There are a huge number of applications available for the Air platform - everything from Twitter clients and eBay tools to agenda tools and media players - and there is a key benefit of using Air. Should you switch from a Windows based PC to a Mac or Linux machine, or frequently work with computer which have different operating system installed, the cross-platform nature of Air means that it is possible to work with the same programs without the need to install a platform-specific version.
After Adobe Air has been installed, don't be confused by the fact that no program shortcuts have been created to launch the tool - you will first need to install one or more Air applications; a good starting point is to pay a visit to the Adobe Air Marketplace at http://www.adobe.com/go/airmarketplace.

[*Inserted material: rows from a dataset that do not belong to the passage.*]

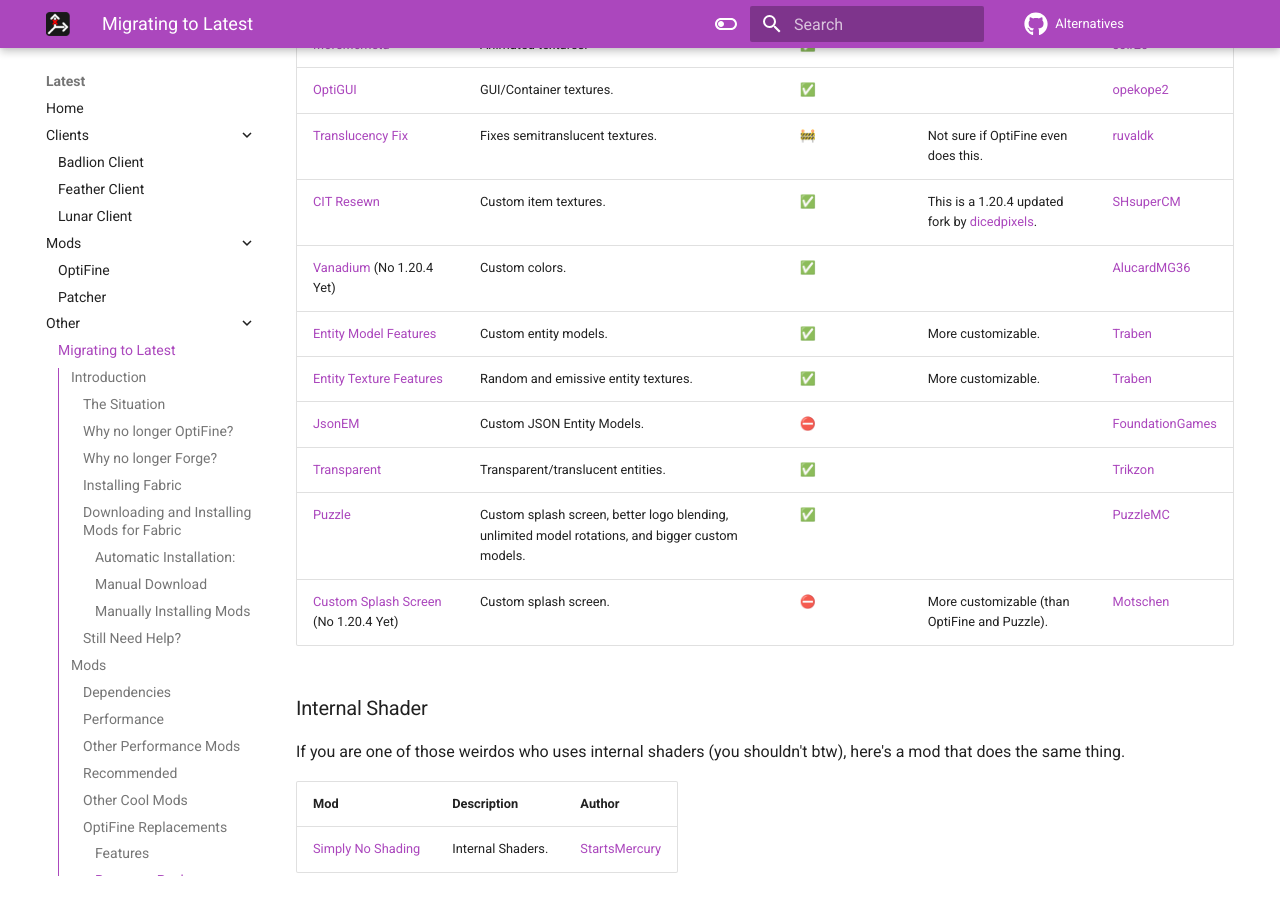
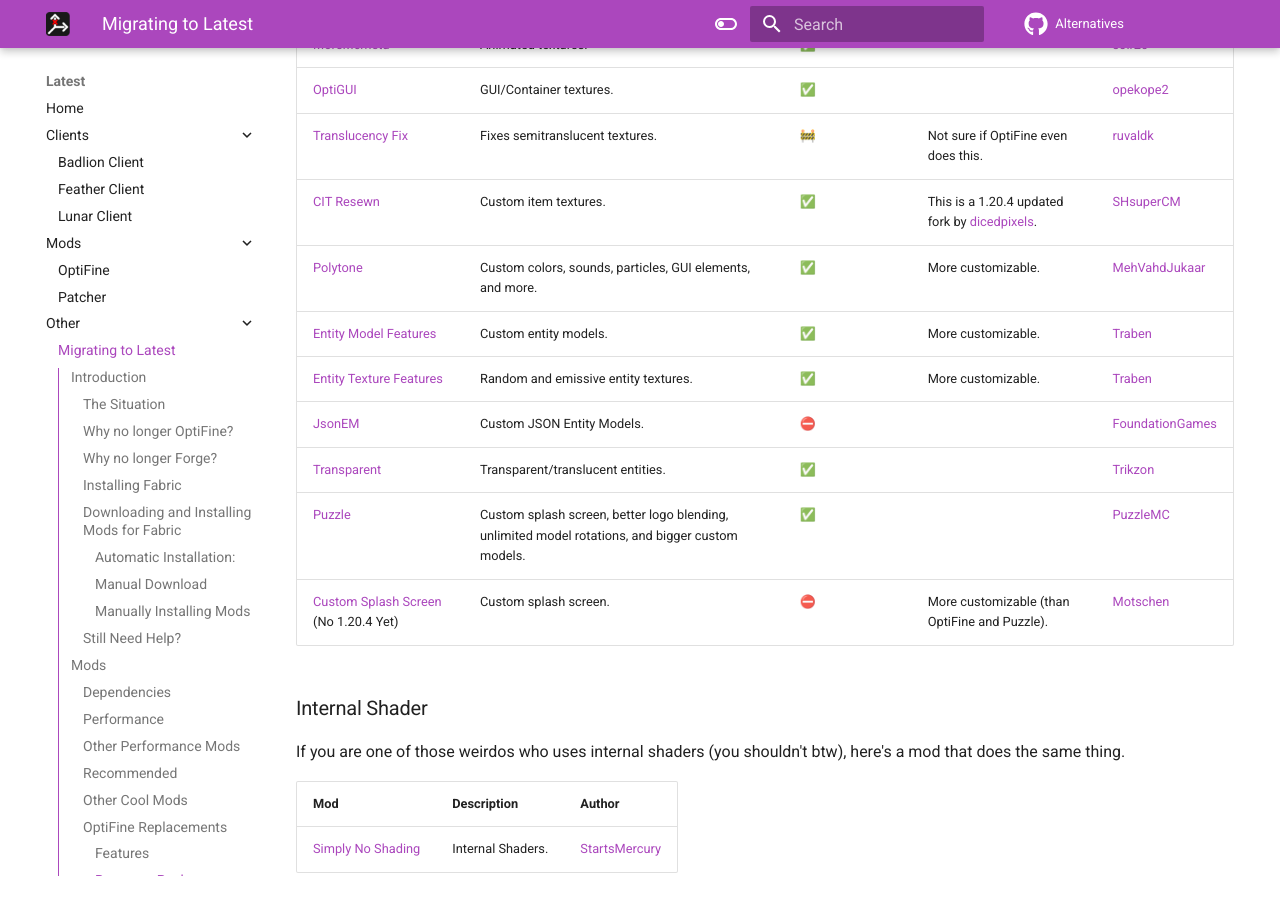
Before and after one commit to MicrocontrollersDev/Alternatives, an MkDocs documentation site: the page built from docs/latest/migrating.md, in a window 1280 px wide and 900 px high, scrolled down 13240 px. Built offline with MkDocs 1.6.1 and Material for MkDocs 9.7.7, drawn with Linux system fonts in a browser that asks for light colours; comment, search, counter and statistics services are not loaded; some of the changed text lies outside the part shown.

Commit message:
add/update some mods

```diff
--- a/docs/latest/migrating.md
+++ b/docs/latest/migrating.md
@@ -175,7 +175,7 @@
 
 | Mod | Description | Author | Dependencies | Incompatabilities | Notes |
 | --- | --- | --- | --- | --- | --- |
-| [e4mc](https://modrinth.com/mod/e4mc) (No 1.20.4 Yet) | Let's you invite people to your singleplayer worlds! They do not need to have the mod installed for it to work. | [vgskye](https://git.skye.vg/me) |
+| [World Host](https://modrinth.com/mod/world-host) | Let's you invite people to your singleplayer worlds! They do not need to have the mod installed for it to work. | [Gaming32](https://github.com/Gaming32) |
 | [Cosmetica](https://modrinth.com/mod/cosmetica) | Adds cosmetics to your game completely for free! Also supports showing cosmetics from other clients and mods! | [Cosmetica-cc](https://github.com/Cosmetica-cc) |
 | [3D Skin Layers](https://modrinth.com/mod/3dskinlayers) | Makes the outer layer of skins 3D. Very customizable and lets you adjust distance that 3D renders for performance. | [tr7zw](https://github.com/tr7zw) |
 | [SuperBetterGrass](https://www.curseforge.com/minecraft/mc-mods/super-better-grass) | Better grass and snow, more customizable than OptiFine. | [LambdAurora](https://github.com/LambdAurora) & [Dima-Dencep](https://github.com/dima-dencep) | This is a fork of LambdaBetterGrass by LambdAurora |
@@ -257,7 +257,7 @@
 | [OptiGUI](https://modrinth.com/mod/optigui) | GUI/Container textures. | ✅ | | [opekope2](https://github.com/opekope2) |
 | [Translucency Fix](https://modrinth.com/mod/translucencyfix) | Fixes semitranslucent textures. | 🚧 | Not sure if OptiFine even does this. | [ruvaldk](https://github.com/ruvaldak) |
 | [CIT Resewn](https://github.com/dicedpixels/CITResewn/releases/latest) | Custom item textures. | ✅ | This is a 1.20.4 updated fork by [dicedpixels](https://github.com/dicedpixels). | [SHsuperCM](https://github.com/SHsuperCM) |
-| [Vanadium](https://modrinth.com/mod/vanadium) (No 1.20.4 Yet) | Custom colors. | ✅ | | [AlucardMG36](https://github.com/AlucardMG36) |
+| [Polytone](https://modrinth.com/mod/polytone) | Custom colors, sounds, particles, GUI elements, and more. | ✅ | More customizable. | [MehVahdJukaar](https://github.com/MehVahdJukaar)  |
 | [Entity Model Features](https://modrinth.com/mod/entity-model-features) | Custom entity models. | ✅ | More customizable. | [Traben](https://github.com/btrab1) |
 | [Entity Texture Features](https://modrinth.com/mod/entitytexturefeatures) | Random and emissive entity textures.| ✅ | More customizable. | [Traben](https://github.com/btrab1) |
 | [JsonEM](https://modrinth.com/mod/jsonem) | Custom JSON Entity Models. | ⛔ | | [FoundationGames](https://github.com/FoundationGames) |
```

From here you can browse through a wealth of tools covering all manner of topics.
A hugely versatile tool which has virtually limitless uses, blurring the distinction between online and offline apps